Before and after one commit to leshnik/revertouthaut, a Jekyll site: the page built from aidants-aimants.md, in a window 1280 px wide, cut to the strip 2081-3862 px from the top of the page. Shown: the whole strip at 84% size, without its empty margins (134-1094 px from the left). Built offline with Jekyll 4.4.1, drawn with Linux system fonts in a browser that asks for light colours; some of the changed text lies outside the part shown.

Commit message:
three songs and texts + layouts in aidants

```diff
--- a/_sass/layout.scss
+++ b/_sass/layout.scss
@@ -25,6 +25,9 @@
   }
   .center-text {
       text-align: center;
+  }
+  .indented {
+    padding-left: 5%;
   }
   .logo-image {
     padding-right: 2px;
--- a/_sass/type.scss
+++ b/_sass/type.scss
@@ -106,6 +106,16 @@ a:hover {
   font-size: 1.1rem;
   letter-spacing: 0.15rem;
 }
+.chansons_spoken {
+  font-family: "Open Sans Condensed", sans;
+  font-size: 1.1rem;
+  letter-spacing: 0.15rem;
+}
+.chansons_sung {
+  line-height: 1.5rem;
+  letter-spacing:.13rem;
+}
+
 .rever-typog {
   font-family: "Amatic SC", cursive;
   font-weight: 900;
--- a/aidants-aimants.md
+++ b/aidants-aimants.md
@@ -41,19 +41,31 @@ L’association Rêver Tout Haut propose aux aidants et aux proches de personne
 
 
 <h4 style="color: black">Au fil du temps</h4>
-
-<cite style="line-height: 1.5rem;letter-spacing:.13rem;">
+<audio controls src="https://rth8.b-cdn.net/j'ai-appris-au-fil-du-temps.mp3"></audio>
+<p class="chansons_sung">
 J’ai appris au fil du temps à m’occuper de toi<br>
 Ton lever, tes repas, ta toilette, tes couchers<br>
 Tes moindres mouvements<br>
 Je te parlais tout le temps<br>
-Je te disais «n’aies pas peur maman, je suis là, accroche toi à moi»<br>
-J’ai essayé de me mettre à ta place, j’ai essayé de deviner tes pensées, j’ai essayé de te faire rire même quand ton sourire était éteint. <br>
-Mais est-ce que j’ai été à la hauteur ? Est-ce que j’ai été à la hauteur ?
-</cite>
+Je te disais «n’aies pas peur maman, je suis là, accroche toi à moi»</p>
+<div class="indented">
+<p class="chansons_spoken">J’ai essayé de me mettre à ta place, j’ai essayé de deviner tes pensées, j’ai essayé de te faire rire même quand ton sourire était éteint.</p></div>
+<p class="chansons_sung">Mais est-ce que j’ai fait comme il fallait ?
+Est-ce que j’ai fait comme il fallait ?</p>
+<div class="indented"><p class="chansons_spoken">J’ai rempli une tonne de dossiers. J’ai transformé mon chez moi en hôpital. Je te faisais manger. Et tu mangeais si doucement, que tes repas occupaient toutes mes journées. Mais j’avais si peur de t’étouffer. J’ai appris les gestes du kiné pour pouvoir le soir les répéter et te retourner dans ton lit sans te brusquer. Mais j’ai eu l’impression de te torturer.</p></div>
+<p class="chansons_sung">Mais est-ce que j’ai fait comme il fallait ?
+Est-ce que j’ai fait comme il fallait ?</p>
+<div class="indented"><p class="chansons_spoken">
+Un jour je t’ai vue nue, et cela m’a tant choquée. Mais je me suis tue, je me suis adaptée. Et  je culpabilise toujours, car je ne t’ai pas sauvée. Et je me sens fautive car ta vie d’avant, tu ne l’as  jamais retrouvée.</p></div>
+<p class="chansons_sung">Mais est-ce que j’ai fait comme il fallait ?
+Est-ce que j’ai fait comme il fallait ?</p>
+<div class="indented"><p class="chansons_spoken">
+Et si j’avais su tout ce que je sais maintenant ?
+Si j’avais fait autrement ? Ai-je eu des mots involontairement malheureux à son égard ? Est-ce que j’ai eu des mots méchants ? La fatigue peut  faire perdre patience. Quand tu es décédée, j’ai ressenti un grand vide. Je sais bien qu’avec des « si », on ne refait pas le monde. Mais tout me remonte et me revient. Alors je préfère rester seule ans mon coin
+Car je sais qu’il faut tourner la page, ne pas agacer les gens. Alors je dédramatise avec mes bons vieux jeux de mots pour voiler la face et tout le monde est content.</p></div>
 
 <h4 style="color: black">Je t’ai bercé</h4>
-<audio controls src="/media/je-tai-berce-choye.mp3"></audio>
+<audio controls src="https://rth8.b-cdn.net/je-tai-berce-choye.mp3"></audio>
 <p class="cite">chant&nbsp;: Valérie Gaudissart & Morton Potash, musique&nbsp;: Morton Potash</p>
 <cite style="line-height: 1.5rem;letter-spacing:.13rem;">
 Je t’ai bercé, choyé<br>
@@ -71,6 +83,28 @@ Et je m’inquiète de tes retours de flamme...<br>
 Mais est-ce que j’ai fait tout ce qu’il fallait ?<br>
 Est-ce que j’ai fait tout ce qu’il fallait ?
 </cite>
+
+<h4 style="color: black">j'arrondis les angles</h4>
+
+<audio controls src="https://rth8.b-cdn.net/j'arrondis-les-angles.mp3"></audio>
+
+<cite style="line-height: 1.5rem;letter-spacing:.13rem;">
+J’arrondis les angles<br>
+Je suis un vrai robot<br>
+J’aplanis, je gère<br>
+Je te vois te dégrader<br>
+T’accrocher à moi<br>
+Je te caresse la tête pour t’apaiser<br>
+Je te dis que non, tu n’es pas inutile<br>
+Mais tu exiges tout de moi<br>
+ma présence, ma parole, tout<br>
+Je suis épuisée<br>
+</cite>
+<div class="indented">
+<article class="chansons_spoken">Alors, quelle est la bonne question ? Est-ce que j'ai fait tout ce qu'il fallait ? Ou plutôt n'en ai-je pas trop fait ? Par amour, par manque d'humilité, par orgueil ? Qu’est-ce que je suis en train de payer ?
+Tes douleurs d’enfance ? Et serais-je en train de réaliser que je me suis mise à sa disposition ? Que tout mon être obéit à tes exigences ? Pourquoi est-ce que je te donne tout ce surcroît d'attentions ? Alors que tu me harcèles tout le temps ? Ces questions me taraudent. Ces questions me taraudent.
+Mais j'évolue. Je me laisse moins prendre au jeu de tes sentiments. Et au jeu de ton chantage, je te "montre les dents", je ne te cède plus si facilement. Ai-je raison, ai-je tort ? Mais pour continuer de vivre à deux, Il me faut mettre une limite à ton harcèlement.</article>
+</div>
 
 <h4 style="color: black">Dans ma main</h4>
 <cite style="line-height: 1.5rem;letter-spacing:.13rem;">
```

→ Task brief:
This exercise calls for every record to be restated word for word.

→ Answer box:
Before and after one commit to leshnik/revertouthaut, a Jekyll site: the page built from aidants-aimants.md, in a window 1280 px wide, cut to the strip 2081-3862 px from the top of the page. Shown: the whole strip at 84% size, without its empty margins (134-1094 px from the left). Built offline with Jekyll 4.4.1, drawn with Linux system fonts in a browser that asks for light colours; some of the changed text lies outside the part shown.

Commit message:
three songs and texts + layouts in aidants

```diff
--- a/_sass/layout.scss
+++ b/_sass/layout.scss
@@ -25,6 +25,9 @@
   }
   .center-text {
       text-align: center;
+  }
+  .indented {
+    padding-left: 5%;
   }
   .logo-image {
     padding-right: 2px;
--- a/_sass/type.scss
+++ b/_sass/type.scss
@@ -106,6 +106,16 @@ a:hover {
   font-size: 1.1rem;
   letter-spacing: 0.15rem;
 }
+.chansons_spoken {
+  font-family: "Open Sans Condensed", sans;
+  font-size: 1.1rem;
+  letter-spacing: 0.15rem;
+}
+.chansons_sung {
+  line-height: 1.5rem;
+  letter-spacing:.13rem;
+}
+
 .rever-typog {
   font-family: "Amatic SC", cursive;
   font-weight: 900;
--- a/aidants-aimants.md
+++ b/aidants-aimants.md
@@ -41,19 +41,31 @@ L’association Rêver Tout Haut propose aux aidants et aux proches de personne
 
 
 <h4 style="color: black">Au fil du temps</h4>
-
-<cite style="line-height: 1.5rem;letter-spacing:.13rem;">
+<audio controls src="https://rth8.b-cdn.net/j'ai-appris-au-fil-du-temps.mp3"></audio>
+<p class="chansons_sung">
 J’ai appris au fil du temps à m’occuper de toi<br>
 Ton lever, tes repas, ta toilette, tes couchers<br>
 Tes moindres mouvements<br>
 Je te parlais tout le temps<br>
-Je te disais «n’aies pas peur maman, je suis là, accroche toi à moi»<br>
-J’ai essayé de me mettre à ta place, j’ai essayé de deviner tes pensées, j’ai essayé de te faire rire même quand ton sourire était éteint. <br>
-Mais est-ce que j’ai été à la hauteur ? Est-ce que j’ai été à la hauteur ?
-</cite>
+Je te disais «n’aies pas peur maman, je suis là, accroche toi à moi»</p>
+<div class="indented">
+<p class="chansons_spoken">J’ai essayé de me mettre à ta place, j’ai essayé de deviner tes pensées, j’ai essayé de te faire rire même quand ton sourire était éteint.</p></div>
+<p class="chansons_sung">Mais est-ce que j’ai fait comme il fallait ?
+Est-ce que j’ai fait comme il fallait ?</p>
+<div class="indented"><p class="chansons_spoken">J’ai rempli une tonne de dossiers. J’ai transformé mon chez moi en hôpital. Je te faisais manger. Et tu mangeais si doucement, que tes repas occupaient toutes mes journées. Mais j’avais si peur de t’étouffer. J’ai appris les gestes du kiné pour pouvoir le soir les répéter et te retourner dans ton lit sans te brusquer. Mais j’ai eu l’impression de te torturer.</p></div>
+<p class="chansons_sung">Mais est-ce que j’ai fait comme il fallait ?
+Est-ce que j’ai fait comme il fallait ?</p>
+<div class="indented"><p class="chansons_spoken">
+Un jour je t’ai vue nue, et cela m’a tant choquée. Mais je me suis tue, je me suis adaptée. Et  je culpabilise toujours, car je ne t’ai pas sauvée. Et je me sens fautive car ta vie d’avant, tu ne l’as  jamais retrouvée.</p></div>
+<p class="chansons_sung">Mais est-ce que j’ai fait comme il fallait ?
+Est-ce que j’ai fait comme il fallait ?</p>
+<div class="indented"><p class="chansons_spoken">
+Et si j’avais su tout ce que je sais maintenant ?
+Si j’avais fait autrement ? Ai-je eu des mots involontairement malheureux à son égard ? Est-ce que j’ai eu des mots méchants ? La fatigue peut  faire perdre patience. Quand tu es décédée, j’ai ressenti un grand vide. Je sais bien qu’avec des « si », on ne refait pas le monde. Mais tout me remonte et me revient. Alors je préfère rester seule ans mon coin
+Car je sais qu’il faut tourner la page, ne pas agacer les gens. Alors je dédramatise avec mes bons vieux jeux de mots pour voiler la face et tout le monde est content.</p></div>
 
 <h4 style="color: black">Je t’ai bercé</h4>
-<audio controls src="/media/je-tai-berce-choye.mp3"></audio>
+<audio controls src="https://rth8.b-cdn.net/je-tai-berce-choye.mp3"></audio>
 <p class="cite">chant&nbsp;: Valérie Gaudissart & Morton Potash, musique&nbsp;: Morton Potash</p>
 <cite style="line-height: 1.5rem;letter-spacing:.13rem;">
 Je t’ai bercé, choyé<br>
@@ -71,6 +83,28 @@ Et je m’inquiète de tes retours de flamme...<br>
 Mais est-ce que j’ai fait tout ce qu’il fallait ?<br>
 Est-ce que j’ai fait tout ce qu’il fallait ?
 </cite>
+
+<h4 style="color: black">j'arrondis les angles</h4>
+
+<audio controls src="https://rth8.b-cdn.net/j'arrondis-les-angles.mp3"></audio>
+
+<cite style="line-height: 1.5rem;letter-spacing:.13rem;">
+J’arrondis les angles<br>
+Je suis un vrai robot<br>
+J’aplanis, je gère<br>
+Je te vois te dégrader<br>
+T’accrocher à moi<br>
+Je te caresse la tête pour t’apaiser<br>
+Je te dis que non, tu n’es pas inutile<br>
+Mais tu exiges tout de moi<br>
+ma présence, ma parole, tout<br>
+Je suis épuisée<br>
+</cite>
+<div class="indented">
+<article class="chansons_spoken">Alors, quelle est la bonne question ? Est-ce que j'ai fait tout ce qu'il fallait ? Ou plutôt n'en ai-je pas trop fait ? Par amour, par manque d'humilité, par orgueil ? Qu’est-ce que je suis en train de payer ?
+Tes douleurs d’enfance ? Et serais-je en train de réaliser que je me suis mise à sa disposition ? Que tout mon être obéit à tes exigences ? Pourquoi est-ce que je te donne tout ce surcroît d'attentions ? Alors que tu me harcèles tout le temps ? Ces questions me taraudent. Ces questions me taraudent.
+Mais j'évolue. Je me laisse moins prendre au jeu de tes sentiments. Et au jeu de ton chantage, je te "montre les dents", je ne te cède plus si facilement. Ai-je raison, ai-je tort ? Mais pour continuer de vivre à deux, Il me faut mettre une limite à ton harcèlement.</article>
+</div>
 
 <h4 style="color: black">Dans ma main</h4>
 <cite style="line-height: 1.5rem;letter-spacing:.13rem;">
```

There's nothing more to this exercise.